with WhiteFeather Hunter
Thursday, June 14th from 6pm to 9pm
& Saturday, June 16th, from 1pm to 4pm
10 participants maximum
$20 | To register email email@example.com
Organized by Studio XX in partnership with Milieux Institute for Arts, Culture and Technology (Concordia)
This two-day workshop series will introduce non-scientist artists to the bioart practice of culturing bacteria in order to work creatively with them as biomedia. This hands-on workshop will also introduce participants to various discussion topics surrounding bioethics.
DAY 1: Introduction to bacterial culture – Thursday, June 14th
Participants will culture pigment-producing bacteria on LB agar plates in order to grow colour.
Activities include preparing petri dishes and streaking them with nonpathogenic strains of pigment-producing bacteria. The petri plates will first have stencils applied to them, to grow colourful patterns that can be printed onto fabric on Day 2. Other petri dishes will be used to apply liquid bacteria cultures directly to cloth to create “petri dish shibori”.

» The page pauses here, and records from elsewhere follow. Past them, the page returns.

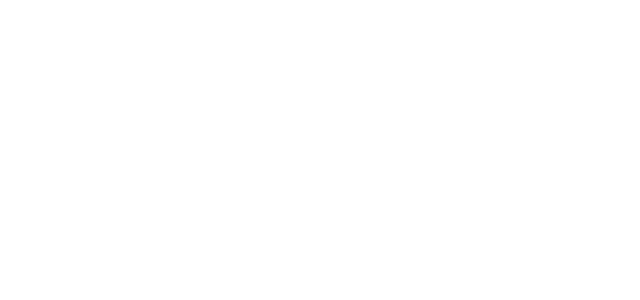
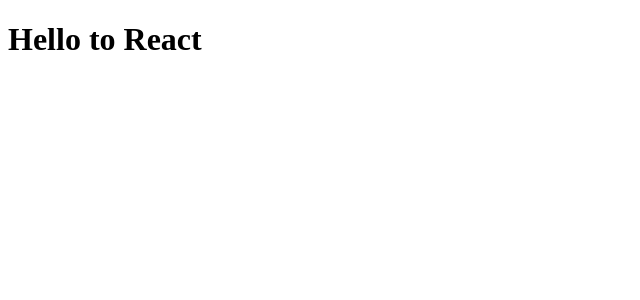
Before and after one commit to HirushaRukmal/Research-Project-Management-Tool-Frontend, a React (Vite) app: page / in a window 1280 px wide. Before the commit this address had no page. Shown: the top 300 px of the page, without its empty margins (0-640 px from the left). Built offline with nearby package versions, Linux system fonts and the light colour scheme.

Commit message:
build issue fixed with parcel build and run

```diff
--- a/package.json
+++ b/package.json
@@ -2,11 +2,9 @@
   "name": "frontend",
   "version": "1.0.0",
   "description": "Reasearch Project Tool - frontend ",
-  "source": "src/index.jsx",
-  "main": "build/main.js",
   "scripts": {
     "start": "set PORT=3000 && parcel public/index.html",
-    "build": "parcel build"
+    "build": "parcel build public/index.html"
   },
   "author": "Isuru Pathum Herath",
   "license": "ISC",
--- a/public/index.html
+++ b/public/index.html
@@ -9,7 +9,7 @@
 
 <body>
     <div id="root"></div>
-    <script type="module" src="../src/index.jsx"></script>
+    <script type="module" src="../src/index.js"></script>
 </body>
 
 </html>
--- a/src/App.jsx
+++ b/src/App.js
@@ -10,7 +10,7 @@
                 <Routes>
 
                     {/* Public Route */}
-                    <Route path="/home" element={<Home />} />
+                    <Route path="/" element={<Home />} />
                 </Routes>
             </Router>
         </>
```
Also changed, not shown: src/Home.js (renamed from src/Home.jsx), src/index.js (renamed from src/index.jsx).
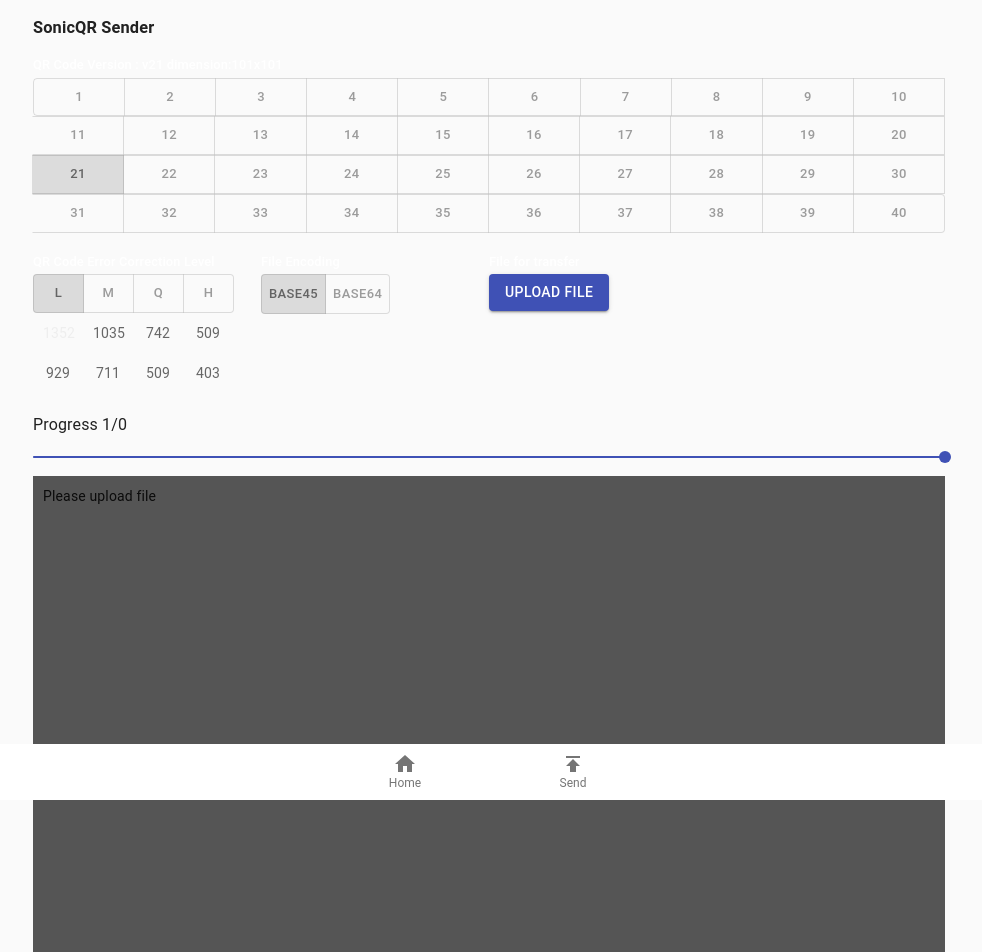
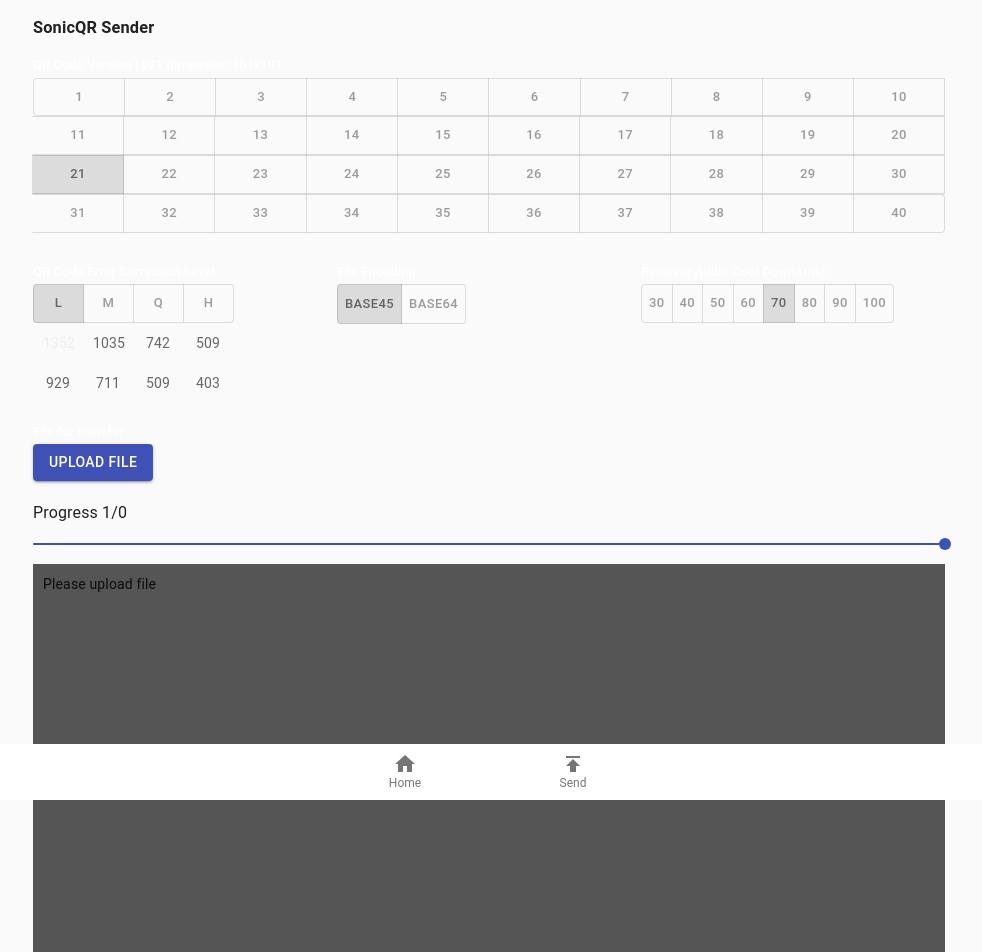
Before and after one commit to RexxarAng/SonicQR-Web, a React (Create React App) app: page /#/send in a window 1280 px wide. Shown: the top 952 px of the page, without its empty margins (151-1133 px from the left). Built offline with nearby package versions, Linux system fonts and the light colour scheme; the HTML template or start-up script is replaced by a standard one.

Commit message:
Added UI slider to modify Receiver's AudioCoolDown at runtime

```diff
--- a/src/sender/Sender.tsx
+++ b/src/sender/Sender.tsx
@@ -98,6 +98,7 @@ type SenderState = {
 
   selectedFile?: File,
 
+  receiverAudioCooldown: number,
   tick: number,
   isAudioAckMode: boolean,
   selectedEncoding: DataEncodingType,
@@ -126,6 +127,7 @@ class Sender extends React.Component<SenderProps, SenderState> {
       currentPacketNumber: 0,
       totalNumberOfPackets: 0,
       transferState: SenderTransferState.PAUSED,
+      receiverAudioCooldown: RECEIVER_AUDIO_COOLDOWN,
       tick: 5,
       isAudioAckMode: true,
       selectedEncoding: DataEncodingType.base45,
@@ -422,7 +424,7 @@ class Sender extends React.Component<SenderProps, SenderState> {
 
   private constructHeaderPacket(): string {
     const file = this.state.selectedFile!;
-    return `!${this.state.dataPackets.length}|${file.name}|${file.type}|${file.size}|${this.state.selectedEncoding}|${this.state.digest}|${RECEIVER_AUDIO_COOLDOWN}`;
+    return `!${this.state.dataPackets.length}|${file.name}|${file.type}|${file.size}|${this.state.selectedEncoding}|${this.state.digest}|${this.state.receiverAudioCooldown}`;
   }
 
   private goToCurrentDataPacket() {
@@ -562,6 +564,11 @@ class Sender extends React.Component<SenderProps, SenderState> {
     }, 10);
   }
 
+  onChangeReceiverAudioCooldown = (event: React.MouseEvent<HTMLElement, MouseEvent>, value: any) => {
+    if (value == null) return;
+    this.setState({ receiverAudioCooldown: value });
+  }
+
   render() {
     return <Container maxWidth="md" style={{ paddingBottom: '75px' }}>
       <h3>SonicQR Sender</h3>
@@ -571,8 +578,8 @@ class Sender extends React.Component<SenderProps, SenderState> {
         {QRCodeVersions.map((x, i) => <ToggleButton style={{ flex: '1 1 10%' }} value={i}>{x.label}</ToggleButton> )}
       </ToggleButtonGroup>
 
-      <Grid container style={{marginTop: '10px'}}>
-        <Grid item xs={12} sm={6} md={3} style={{marginTop: '10px'}}>
+      <Grid container style={{marginTop: 10}}>
+        <Grid item xs={12} sm={6} md={4} style={{marginTop: 20}}>
           <h4>QR Code Error Correction Level</h4>
           <ToggleButtonGroup size="small" value={this.state.selectedQRCodeErrorCorrectionLevel} exclusive onChange={this.onChangeSelectedQRCodeErrorCorrectionLevel}>
             {QRCodeErrorCorrectionLevel.map((x, i) => <ToggleButton style={{ width: '51px'}} value={x}>{x}</ToggleButton> )}
@@ -591,7 +598,7 @@ class Sender extends React.Component<SenderProps, SenderState> {
           </div>
         </Grid>
 
-        <Grid item xs={12} sm={6} md={3} style={{marginTop: '10px'}}>
+        <Grid item xs={12} sm={6} md={4} style={{marginTop: 20}}>
           <h4>File Encoding</h4>
           <ToggleButtonGroup size="small" value={this.state.selectedEncoding} exclusive onChange={this.onChangeSelectedEncoding}>
             <ToggleButton value="Base45"> Base45 </ToggleButton>
@@ -600,7 +607,21 @@ class Sender extends React.Component<SenderProps, SenderState> {
           </ToggleButtonGroup>
         </Grid>
 
-        <Grid item xs={12} sm={6} md={6} style={{marginTop: '10px'}}>
+        <Grid item xs={12} sm={6} md={4} style={{marginTop: 20}}>
+          <h4>Receiver Audio Cool Down (ms) </h4>
+          <ToggleButtonGroup size="small" value={this.state.receiverAudioCooldown} exclusive onChange={this.onChangeReceiverAudioCooldown}>
+            <ToggleButton value={30}> 30 </ToggleButton>
+            <ToggleButton value={40}> 40 </ToggleButton>
+            <ToggleButton value={50}> 50 </ToggleButton>
+            <ToggleButton value={60}> 60 </ToggleButton>
+            <ToggleButton value={70}> 70 </ToggleButton>
+            <ToggleButton value={80}> 80 </ToggleButton>
+            <ToggleButton value={90}> 90 </ToggleButton>
+            <ToggleButton value={100}> 100 </ToggleButton>
+          </ToggleButtonGroup>
+        </Grid>
+
+        <Grid item xs={12} sm={6} style={{marginTop: 20}}>
           <h4>File for transfer</h4>
           <input type="file" onChange={this.onFileChange} style={{ display: 'none' }} id="raised-button-file"/>
           <label htmlFor="raised-button-file">
@@ -613,9 +634,8 @@ class Sender extends React.Component<SenderProps, SenderState> {
         </Grid>
 
       </Grid>
-      <br />
 
-      {this.state ? <Box>
+      {this.state ? <Box style={{marginTop: 20}}>
         <Typography id="send-progress" gutterBottom>
           Progress <span>{this.state.currentPacketNumber+1}</span>/<span>{this.state.totalNumberOfPackets}</span>
         </Typography>
@@ -644,14 +664,14 @@ class Sender extends React.Component<SenderProps, SenderState> {
           }
         </Box>
       </Box>: null}
-      <Button variant="contained" color="primary" onClick={this.sendHeader}>Header</Button>
+      <Button variant="contained" color="primary" onClick={this.sendHeader} style={{marginRight: 10}}>Header</Button>
       {this.state.transferState == SenderTransferState.SENDING_DATA_PACKETS ?
       <Button variant="contained" color="secondary" onClick={this.stop}>Stop</Button>:
       <Button variant="contained" color="primary" onClick={this.sendData}>Start</Button>
       }
 
       <FormControlLabel
-        style={{marginLeft: '10px'}}
+        style={{marginLeft: 10}}
         control={
         <Switch
           checked={this.state.isAudioAckMode}
@@ -659,6 +679,7 @@ class Sender extends React.Component<SenderProps, SenderState> {
           name="Audio Ack Mode"/>}
         label="Require Audio Acknowledge" />
 
+      <Grid style={{marginTop: 10}}>
         <Typography id="discrete-slider" gutterBottom>
           Tick {this.state.tick} ms
         </Typography>
@@ -669,6 +690,7 @@ class Sender extends React.Component<SenderProps, SenderState> {
           min={5}
           max={500}
         />
+      </Grid>
     </Container>;
   }
 }
```
Lines whose indentation alone changed are shown as unchanged.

Participants will discuss the technical aspects of culturing bacteria, such as incubation temperature and periods, inactivation and disposal. A theoretical discussion will be facilitated addressing the invisible labour of the bacteria (cell) cultures and co-creating with microorganisms.
DAY 2: Analyzing results, printing – Saturday, June 16th
Participants will examine both the shibori sample results and the growth on the streaked (stencil) plates. They will learn how to print on fabric with the bacteria, and to prepare all of their samples for steam sterilization.
Topics discussed will be around bioethics, including but not limited to: working with microbes labeled as biohazardous or ‘harmful’ to humans and the anthropocentrism of this viewpoint, the act of killing the bacteria once they have been used for production, and the falsehood of the containment of bodies (both human and microbial).
In the days following the workshop, participants will be able to pick up and take their samples home, after they have been sterilized.